There will be a partial eclipse of the sun on Thursday, October 23, peaking at around 6:27 pm EDT. It should be visible to most people in North America, particularly those living in the northern United States and Canada. The best view will be up in the arctic, where the Sun will be 80% eclipsed.
Though the moon orbits Earth, which in turn orbits the sun, the three bodies do not always line up due to irregularities in those orbits. Every so often, the new moon will travel directly between the Earth and sun, creating a solar eclipse. Thursday’s event is a partial, meaning the moon will not completely block the sun and create a ring of fire effect. Still, it will be an exciting experience to view.
Frank Espenak of NASA’s Goddard Space Flight Center created this image to explain where to view the eclipse, along with how much of the eclipse can be expected to be seen.
Image credit: Frank Espenak/NASA/GSFC
It is very important to note that it is incredibly dangerous to try to view a solar eclipse directly. Looking directly at the Sun can cause irreparable damage to the retina, particularly if looking through binoculars or a telescope. Astronomers and experienced skywatchers use solar filters on their telescopes or use specialized glasses to safely view solar eclipses directly. This equipment can sometimes get expensive, but a pinhole camera is an effective, inexpensive way to view the eclipse indirectly.
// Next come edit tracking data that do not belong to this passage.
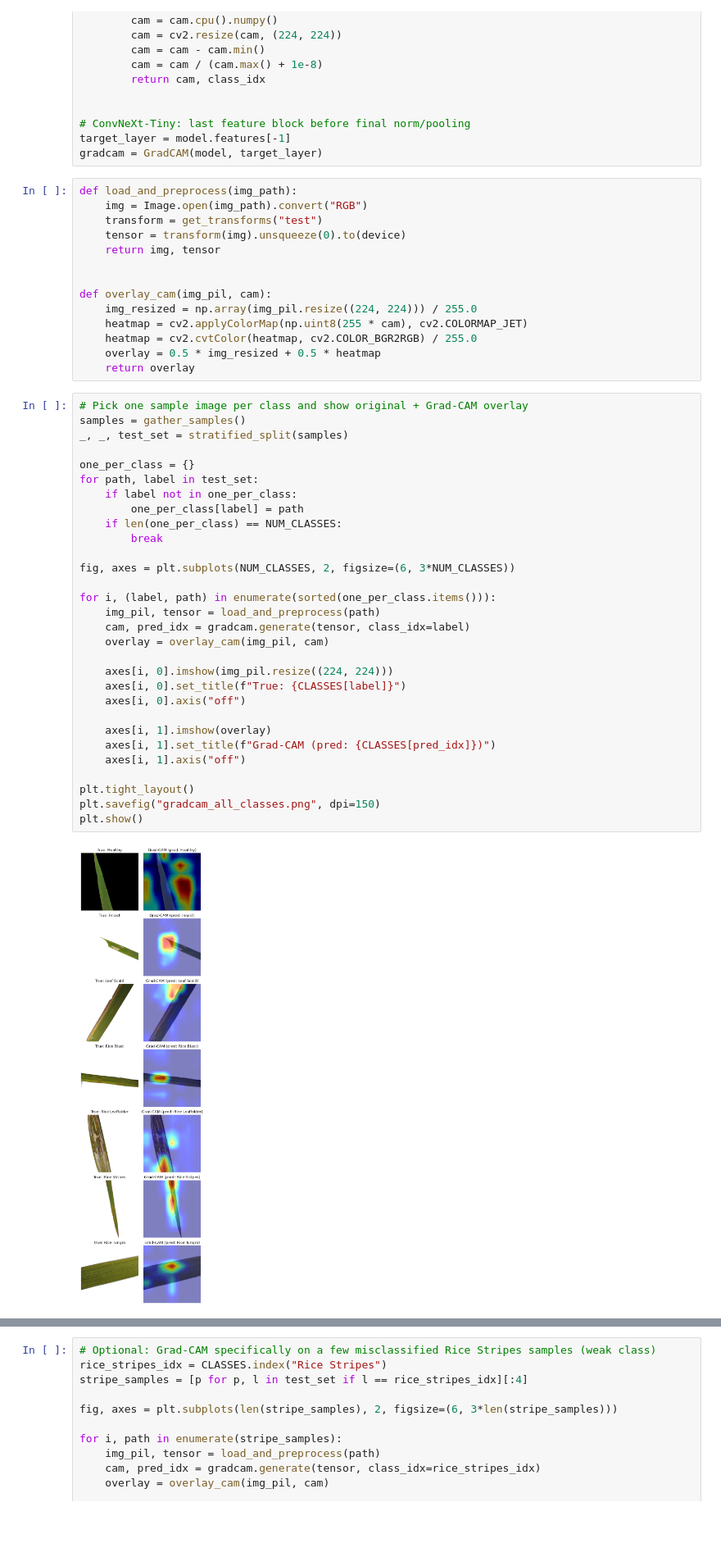
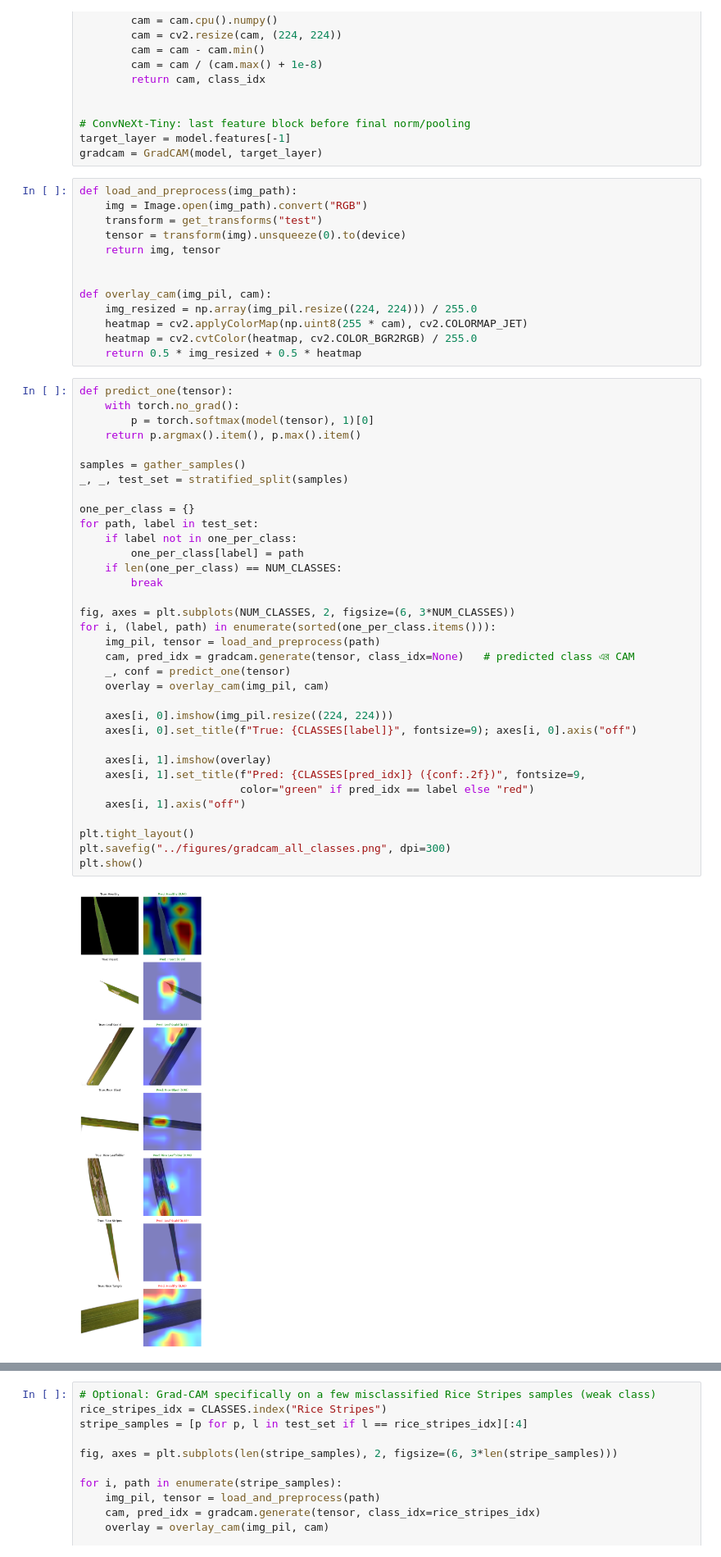
Before and after one commit to jaimulhaque/rice-leaf-disease-pest-xai, a Jupyter notebook: notebooks/07_GradCAM.ipynb, the cells around one changed output, grey strips where cells are left out. Shown at 82% size. Saved outputs shown, nothing was run; the diff lists cells and outputs as text; blank space fills up the shorter version.

```diff
--- a/notebooks/07_GradCAM.ipynb
+++ b/notebooks/07_GradCAM.ipynb
@@ -81,37 +81,40 @@ def overlay_cam(img_pil, cam):
     img_resized = np.array(img_pil.resize((224, 224))) / 255.0
     heatmap = cv2.applyColorMap(np.uint8(255 * cam), cv2.COLORMAP_JET)
     heatmap = cv2.cvtColor(heatmap, cv2.COLOR_BGR2RGB) / 255.0
-    overlay = 0.5 * img_resized + 0.5 * heatmap
-    return overlay
+    return 0.5 * img_resized + 0.5 * heatmap
 # %%
-# Pick one sample image per class and show original + Grad-CAM overlay
+def predict_one(tensor):
+    with torch.no_grad():
+        p = torch.softmax(model(tensor), 1)[0]
+    return p.argmax().item(), p.max().item()
+
 samples = gather_samples()
 _, _, test_set = stratified_split(samples)
 
 one_per_class = {}
 for path, label in test_set:
     if label not in one_per_class:
         one_per_class[label] = path
     if len(one_per_class) == NUM_CLASSES:
         break
 
 fig, axes = plt.subplots(NUM_CLASSES, 2, figsize=(6, 3*NUM_CLASSES))
-
 for i, (label, path) in enumerate(sorted(one_per_class.items())):
     img_pil, tensor = load_and_preprocess(path)
-    cam, pred_idx = gradcam.generate(tensor, class_idx=label)
+    cam, pred_idx = gradcam.generate(tensor, class_idx=None)   # predicted class এর CAM
+    _, conf = predict_one(tensor)
     overlay = overlay_cam(img_pil, cam)
 
     axes[i, 0].imshow(img_pil.resize((224, 224)))
-    axes[i, 0].set_title(f"True: {CLASSES[label]}")
-    axes[i, 0].axis("off")
+    axes[i, 0].set_title(f"True: {CLASSES[label]}", fontsize=9); axes[i, 0].axis("off")
 
     axes[i, 1].imshow(overlay)
-    axes[i, 1].set_title(f"Grad-CAM (pred: {CLASSES[pred_idx]})")
+    axes[i, 1].set_title(f"Pred: {CLASSES[pred_idx]} ({conf:.2f})", fontsize=9,
+                         color="green" if pred_idx == label else "red")
     axes[i, 1].axis("off")
 
 plt.tight_layout()
-plt.savefig("gradcam_all_classes.png", dpi=150)
+plt.savefig("../figures/gradcam_all_classes.png", dpi=300)
 plt.show()
 # %% [output]
-[figure, old version]
+[figure, new version]
```
Also changed, not shown: parts of 1 cell of this notebook, 5 other files.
To make a pinhole camera, punch a small hole into a piece of cardboard or heavy, dark paper that will block out most of the light. Hold a white piece of paper a few feet away, altering the distance in order to focus the eclipsed sunlight. The end result should be something like this:
Image credit: Eugene Kim
If you don’t live in an area where the the eclipse can be viewed or don’t have the means to view the eclipse safely, the Slooh Community Observatory will be doing a live webcast of the event starting at 5:00 pm EDT. You will be able to view the event right here. Use #SloohPartialSolar in social media to join the conversation.
Thursday’s event is the last solar eclipse of 2014. The next one will be a total eclipse on March 20, 2015. It will be visible in the Arctic and throughout northern Europe and Asia. Until then, be sure to check out the IFLS skywatching guide for 2014 so you don’t miss out on any of the final sky watching events of the year.